[Start of Attachment]

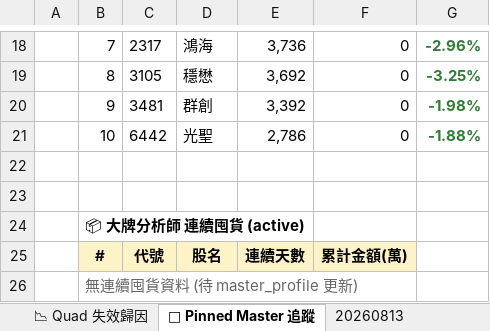
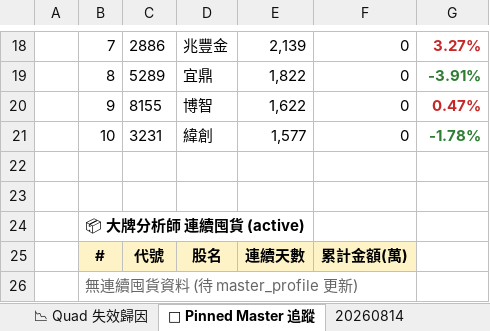
Before and after one commit to EdwardYY1224/CHIP_RADAR_TW, an Excel workbook: data/reports/chip_radar_2026-08.xlsx, sheet 📌 Pinned Master 追蹤, drawn as a sheet; only a part is shown, gaps mark what is left out; values as stored, in another font and other column widths than the file's, no borders; the diff covers the shown part only; the diff names each change by its address in the sheet, - before the commit and + after, or states it on an @@ line.

```diff
--- a/data/reports/chip_radar_2026-08.xlsx (sheet 📌 Pinned Master 追蹤)
+++ b/data/reports/chip_radar_2026-08.xlsx (sheet 📌 Pinned Master 追蹤)
+sheet tab: 20260814
-C18: 2317
+C18: 2886
-D18: 鴻海
+D18: 兆豐金
-E18: 3,736
+E18: 2,139
-G18: -2.96%
+G18: 3.27%
-G18 text colour: #2E7D32
+G18 text colour: #C62828
-C19: 3105
+C19: 5289
-D19: 穩懋
+D19: 宜鼎
-E19: 3,692
+E19: 1,822
-G19: -3.25%
+G19: -3.91%
-C20: 3481
+C20: 8155
-D20: 群創
+D20: 博智
-E20: 3,392
+E20: 1,622
-G20: -1.98%
+G20: 0.47%
-G20 text colour: #2E7D32
+G20 text colour: #C62828
-C21: 6442
+C21: 3231
-D21: 光聖
+D21: 緯創
-E21: 2,786
+E21: 1,577
-G21: -1.88%
+G21: -1.78%
```
Also changed, not shown: 25 edited cells and cell formats elsewhere in this sheet, sheet 📋 今日 Dashboard, sheet 20260813, sheet 📉 Quad 失效歸因, sheet 📈 Quad 實戰追蹤, sheet 📱 手機摘要, data/reports/latest.xlsx, 26 other files.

[End of Attachment]

* EXERCISE *
Copy, from the material, each line that holds the string "text".

* OUTPUT *
-G18 text colour: #2E7D32
+G18 text colour: #C62828
-G20 text colour: #2E7D32
+G20 text colour: #C62828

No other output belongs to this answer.